> **Data provided**:
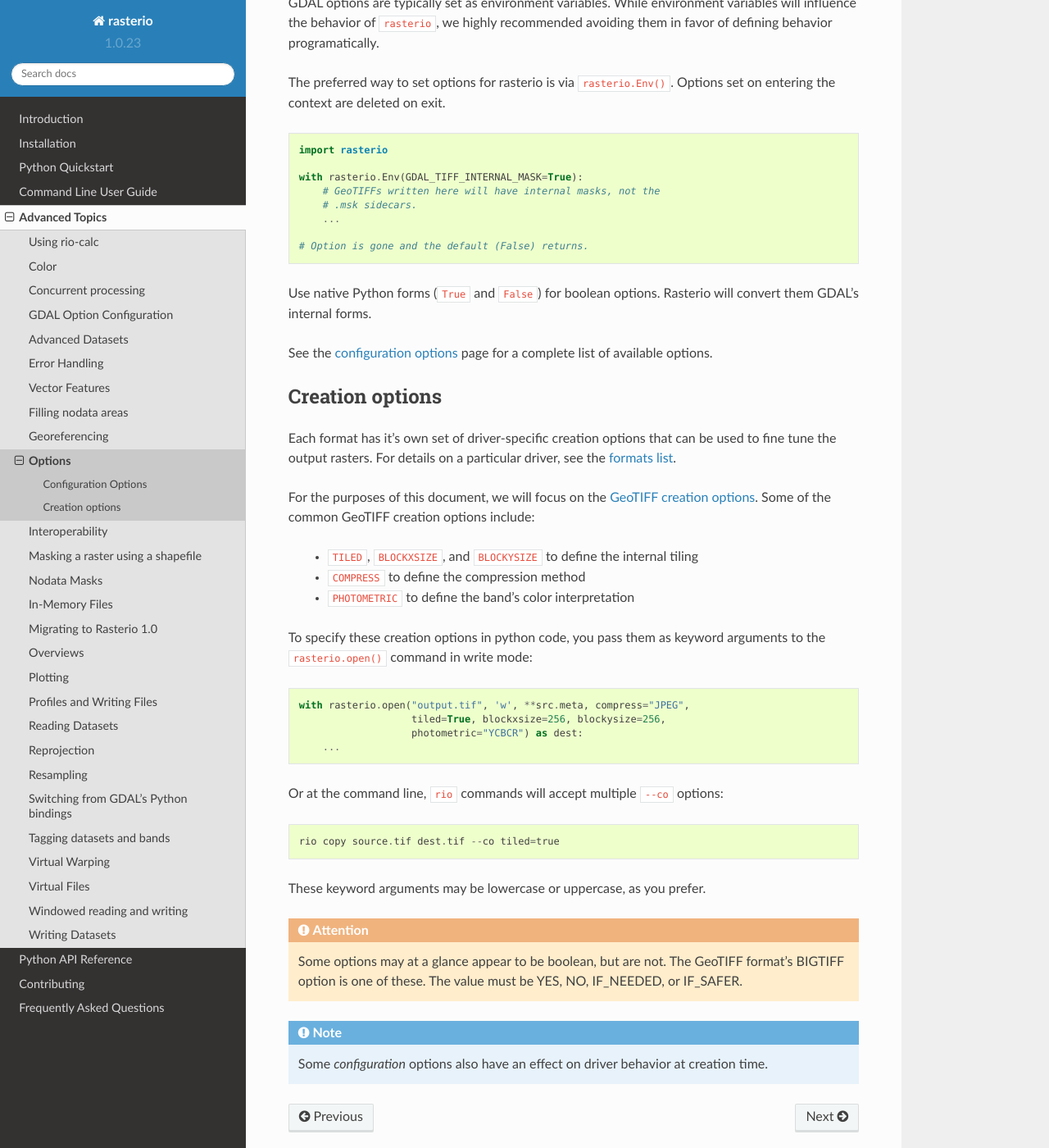
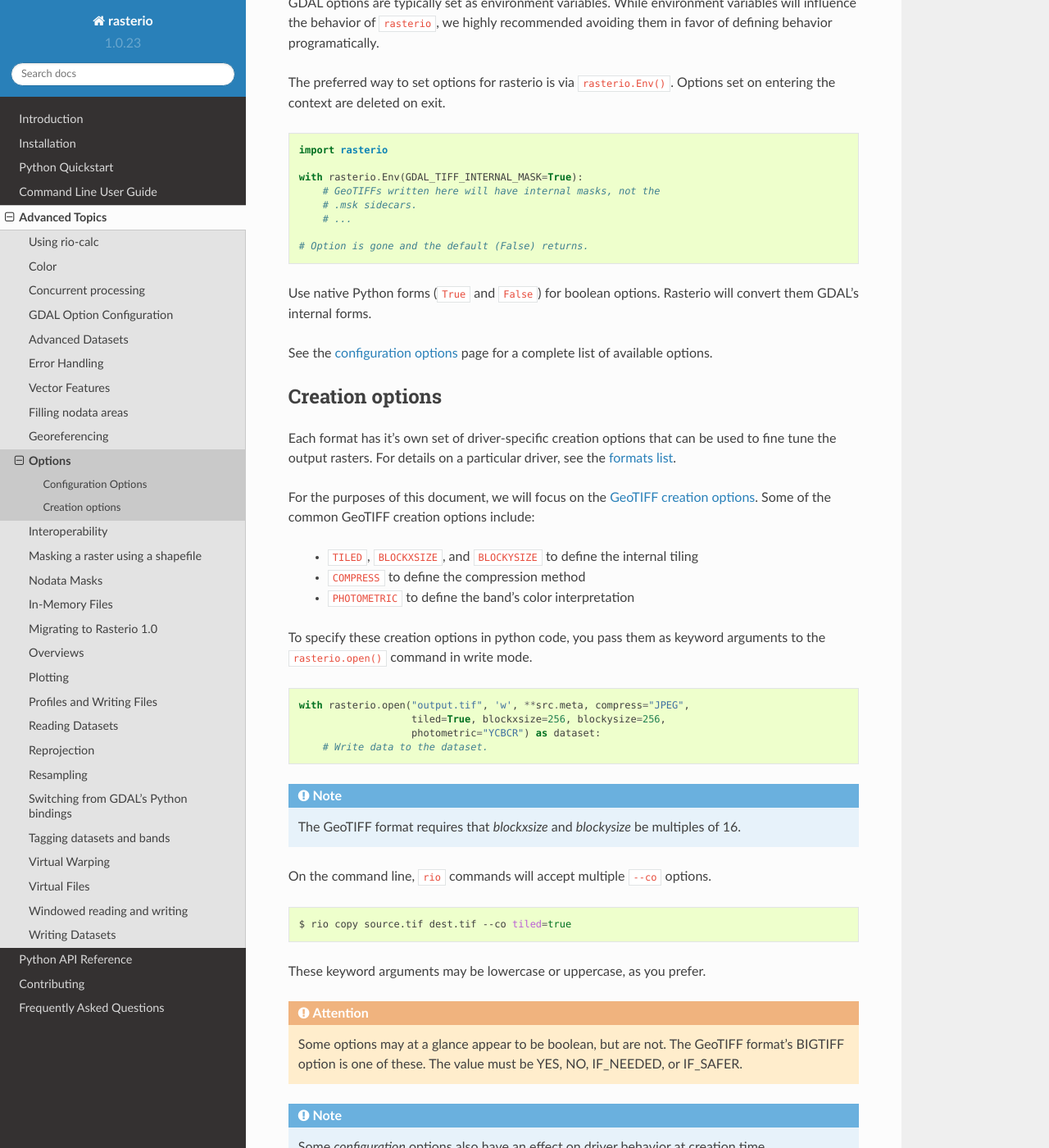
Before and after one commit to rasterio/rasterio, a Sphinx documentation site: the page built from docs/topics/image_options.rst, in a window 1280 px wide and 1400 px high, scrolled down 418 px. Shown: the whole window at 82% size. Built offline with Sphinx 7.4.7 and the Read the Docs theme 2.0.0, drawn with Linux system fonts in a browser that asks for light colours.

Commit message:
Note block width and height restrictions

```diff
--- a/docs/topics/image_options.rst
+++ b/docs/topics/image_options.rst
@@ -28,7 +28,7 @@ Options set on entering the context are deleted on exit.
     with rasterio.Env(GDAL_TIFF_INTERNAL_MASK=True):
         # GeoTIFFs written here will have internal masks, not the
         # .msk sidecars.
-        ...
+        # ...
 
     # Option is gone and the default (False) returns.
 
@@ -36,7 +36,6 @@ Use native Python forms (``True`` and ``False``) for boolean options. Rasterio
 will convert them GDAL's internal forms.
 
 See the `configuration options`_ page for a complete list of available options.
-
 
 Creation options
 ----------------
@@ -52,16 +51,22 @@ Some of the common GeoTIFF creation options include:
   * ``PHOTOMETRIC`` to define the band's color interpretation
 
 To specify these creation options in python code, you pass them as keyword arguments
-to the ``rasterio.open()`` command in write mode::
+to the ``rasterio.open()`` command in write mode.
+
+.. code-block:: python
 
     with rasterio.open("output.tif", 'w', **src.meta, compress="JPEG",
                        tiled=True, blockxsize=256, blockysize=256,
-                       photometric="YCBCR") as dest:
-        ...
+                       photometric="YCBCR") as dataset:
+        # Write data to the dataset.
 
-Or at the command line, ``rio`` commands will accept multiple ``--co`` options::
+.. note:: The GeoTIFF format requires that *blockxsize* and *blockysize* be multiples of 16.
 
-    rio copy source.tif dest.tif --co tiled=true
+On the command line, ``rio`` commands will accept multiple ``--co`` options.
+
+.. code-block:: bash
+
+    $ rio copy source.tif dest.tif --co tiled=true
 
 These keyword arguments may be lowercase or uppercase, as you prefer.
 
```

> **Try it**: Reproduce every line of the data above, exactly as it stands, but not the pictures.

> **Exercise result**:
Before and after one commit to rasterio/rasterio, a Sphinx documentation site: the page built from docs/topics/image_options.rst, in a window 1280 px wide and 1400 px high, scrolled down 418 px. Shown: the whole window at 82% size. Built offline with Sphinx 7.4.7 and the Read the Docs theme 2.0.0, drawn with Linux system fonts in a browser that asks for light colours.

Commit message:
Note block width and height restrictions

```diff
--- a/docs/topics/image_options.rst
+++ b/docs/topics/image_options.rst
@@ -28,7 +28,7 @@ Options set on entering the context are deleted on exit.
     with rasterio.Env(GDAL_TIFF_INTERNAL_MASK=True):
         # GeoTIFFs written here will have internal masks, not the
         # .msk sidecars.
-        ...
+        # ...
 
     # Option is gone and the default (False) returns.
 
@@ -36,7 +36,6 @@ Use native Python forms (``True`` and ``False``) for boolean options. Rasterio
 will convert them GDAL's internal forms.
 
 See the `configuration options`_ page for a complete list of available options.
-
 
 Creation options
 ----------------
@@ -52,16 +51,22 @@ Some of the common GeoTIFF creation options include:
   * ``PHOTOMETRIC`` to define the band's color interpretation
 
 To specify these creation options in python code, you pass them as keyword arguments
-to the ``rasterio.open()`` command in write mode::
+to the ``rasterio.open()`` command in write mode.
+
+.. code-block:: python
 
     with rasterio.open("output.tif", 'w', **src.meta, compress="JPEG",
                        tiled=True, blockxsize=256, blockysize=256,
-                       photometric="YCBCR") as dest:
-        ...
+                       photometric="YCBCR") as dataset:
+        # Write data to the dataset.
 
-Or at the command line, ``rio`` commands will accept multiple ``--co`` options::
+.. note:: The GeoTIFF format requires that *blockxsize* and *blockysize* be multiples of 16.
 
-    rio copy source.tif dest.tif --co tiled=true
+On the command line, ``rio`` commands will accept multiple ``--co`` options.
+
+.. code-block:: bash
+
+    $ rio copy source.tif dest.tif --co tiled=true
 
 These keyword arguments may be lowercase or uppercase, as you prefer.
 
```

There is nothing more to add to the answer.